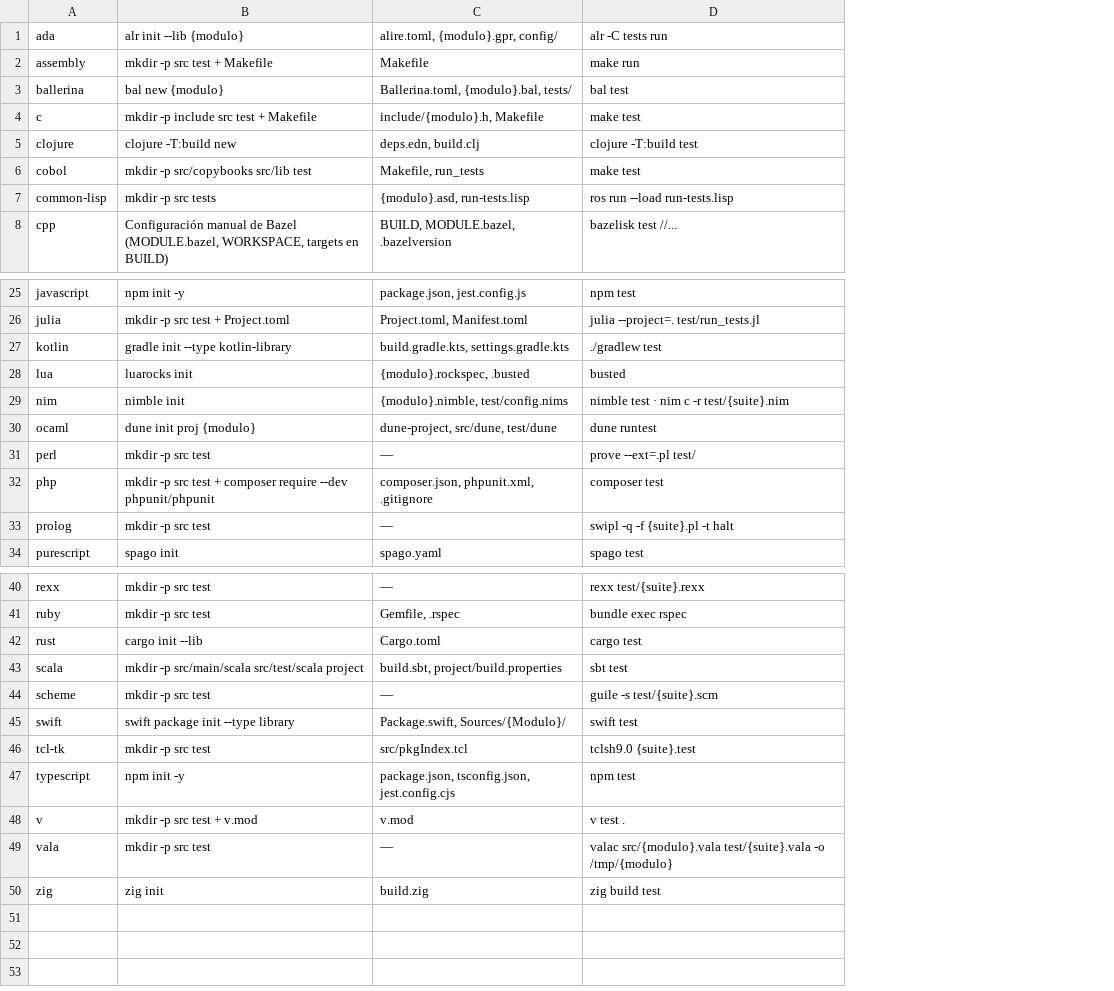
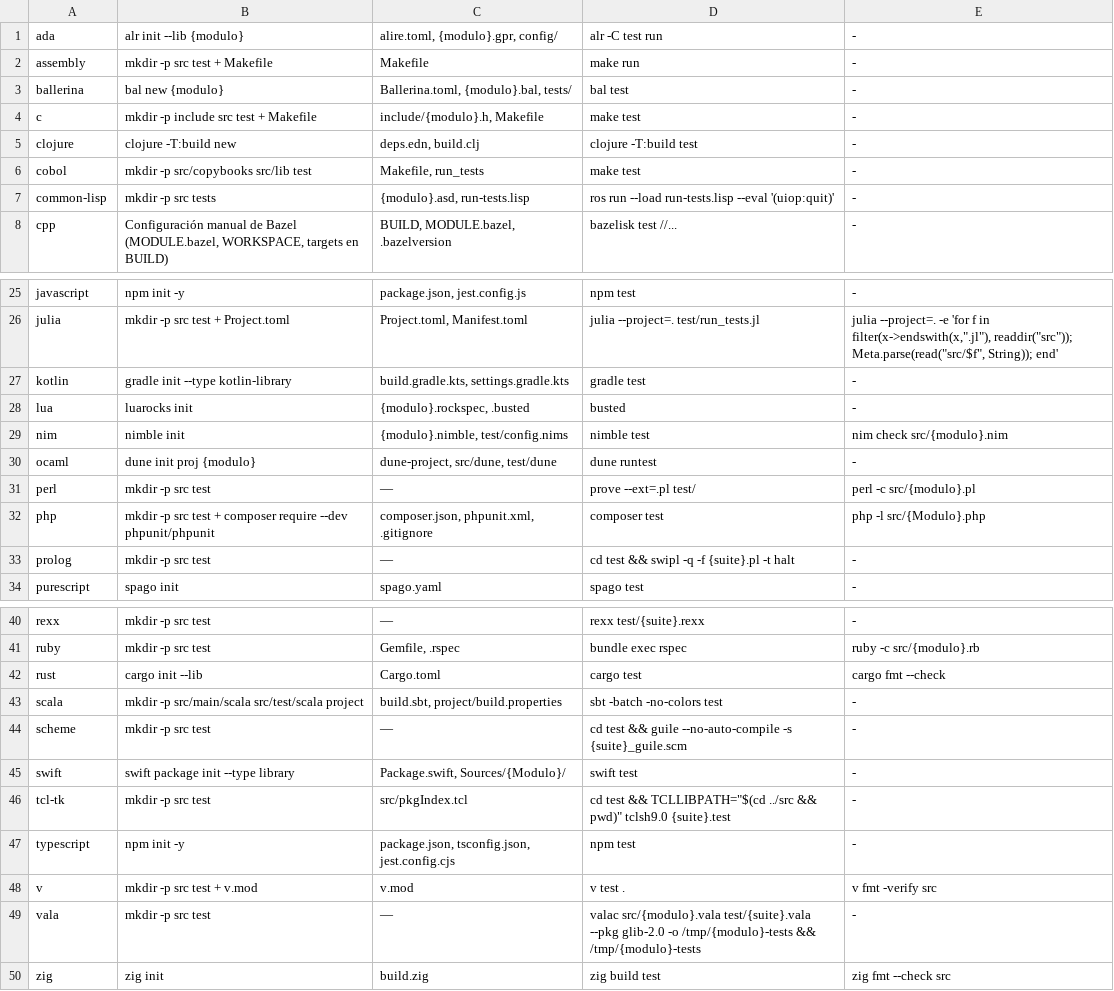
Before and after one commit to yorche3/programming_languages, a TSV file: scripts/data/languages.tsv, drawn as a sheet; only a part is shown, gaps mark what is left out; the diff names each change by its address in the sheet, - before the commit and + after, or states it on an @@ line.

Commit message:
fix(glot): make the native command table runnable
- nine rows were not runnable as written (ada pointed at a missing
  directory, kotlin at a missing wrapper, scala hung without -batch,
  prolog/tcl-tk/scheme needed their own directory or flags, vala needed
  --pkg glib-2.0 and to run the binary, common-lisp its exit eval and nim
  the nimble runner); corrected in the guide and in the data catalogue

```diff
--- a/scripts/data/languages.tsv
+++ b/scripts/data/languages.tsv
+column E, rows 1-8: all -; rows 25-34: - | julia --project=. -e 'for f in filter(x->endswith(x,".jl"), readdir("src")); Meta.parse(read("src/$f", String)); end' | - | - | nim check src/{modulo}.nim | - | perl -c src/{modulo}.pl | php -l src/{Modulo}.php | - | -; rows 40-50: - | ruby -c src/{modulo}.rb | cargo fmt --check | - | - | - | - | - | v fmt -verify src | - | zig fmt --check src
-D1: alr -C tests run
+D1: alr -C test run
-D7: ros run --load run-tests.lisp
+D7: ros run --load run-tests.lisp --eval '(uiop:quit)'
-D27: ./gradlew test
+D27: gradle test
-D29: nimble test · nim c -r test/{suite}.nim
+D29: nimble test
-D33: swipl -q -f {suite}.pl -t halt
+D33: cd test && swipl -q -f {suite}.pl -t halt
-D43: sbt test
+D43: sbt -batch -no-colors test
-D44: guile -s test/{suite}.scm
+D44: cd test && guile --no-auto-compile -s {suite}_guile.scm
-D46: tclsh9.0 {suite}.test
+D46: cd test && TCLLIBPATH="$(cd ../src && pwd)" tclsh9.0 {suite}.test
-D49: …src/{modulo}.vala test/{suite}.vala -o /tmp/{modulo}
+D49: …src/{modulo}.vala test/{suite}.vala --pkg glib-2.0 -o /tmp/{modulo}-tests && /tmp/{modulo}-tests
```
Also changed, not shown: 11 other files.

- - - -

Only the text of the listing should be returned, exactly and in full; no image goes into the copy.

Before and after one commit to yorche3/programming_languages, a TSV file: scripts/data/languages.tsv, drawn as a sheet; only a part is shown, gaps mark what is left out; the diff names each change by its address in the sheet, - before the commit and + after, or states it on an @@ line.

Commit message:
fix(glot): make the native command table runnable
- nine rows were not runnable as written (ada pointed at a missing
  directory, kotlin at a missing wrapper, scala hung without -batch,
  prolog/tcl-tk/scheme needed their own directory or flags, vala needed
  --pkg glib-2.0 and to run the binary, common-lisp its exit eval and nim
  the nimble runner); corrected in the guide and in the data catalogue

```diff
--- a/scripts/data/languages.tsv
+++ b/scripts/data/languages.tsv
+column E, rows 1-8: all -; rows 25-34: - | julia --project=. -e 'for f in filter(x->endswith(x,".jl"), readdir("src")); Meta.parse(read("src/$f", String)); end' | - | - | nim check src/{modulo}.nim | - | perl -c src/{modulo}.pl | php -l src/{Modulo}.php | - | -; rows 40-50: - | ruby -c src/{modulo}.rb | cargo fmt --check | - | - | - | - | - | v fmt -verify src | - | zig fmt --check src
-D1: alr -C tests run
+D1: alr -C test run
-D7: ros run --load run-tests.lisp
+D7: ros run --load run-tests.lisp --eval '(uiop:quit)'
-D27: ./gradlew test
+D27: gradle test
-D29: nimble test · nim c -r test/{suite}.nim
+D29: nimble test
-D33: swipl -q -f {suite}.pl -t halt
+D33: cd test && swipl -q -f {suite}.pl -t halt
-D43: sbt test
+D43: sbt -batch -no-colors test
-D44: guile -s test/{suite}.scm
+D44: cd test && guile --no-auto-compile -s {suite}_guile.scm
-D46: tclsh9.0 {suite}.test
+D46: cd test && TCLLIBPATH="$(cd ../src && pwd)" tclsh9.0 {suite}.test
-D49: …src/{modulo}.vala test/{suite}.vala -o /tmp/{modulo}
+D49: …src/{modulo}.vala test/{suite}.vala --pkg glib-2.0 -o /tmp/{modulo}-tests && /tmp/{modulo}-tests
```
Also changed, not shown: 11 other files.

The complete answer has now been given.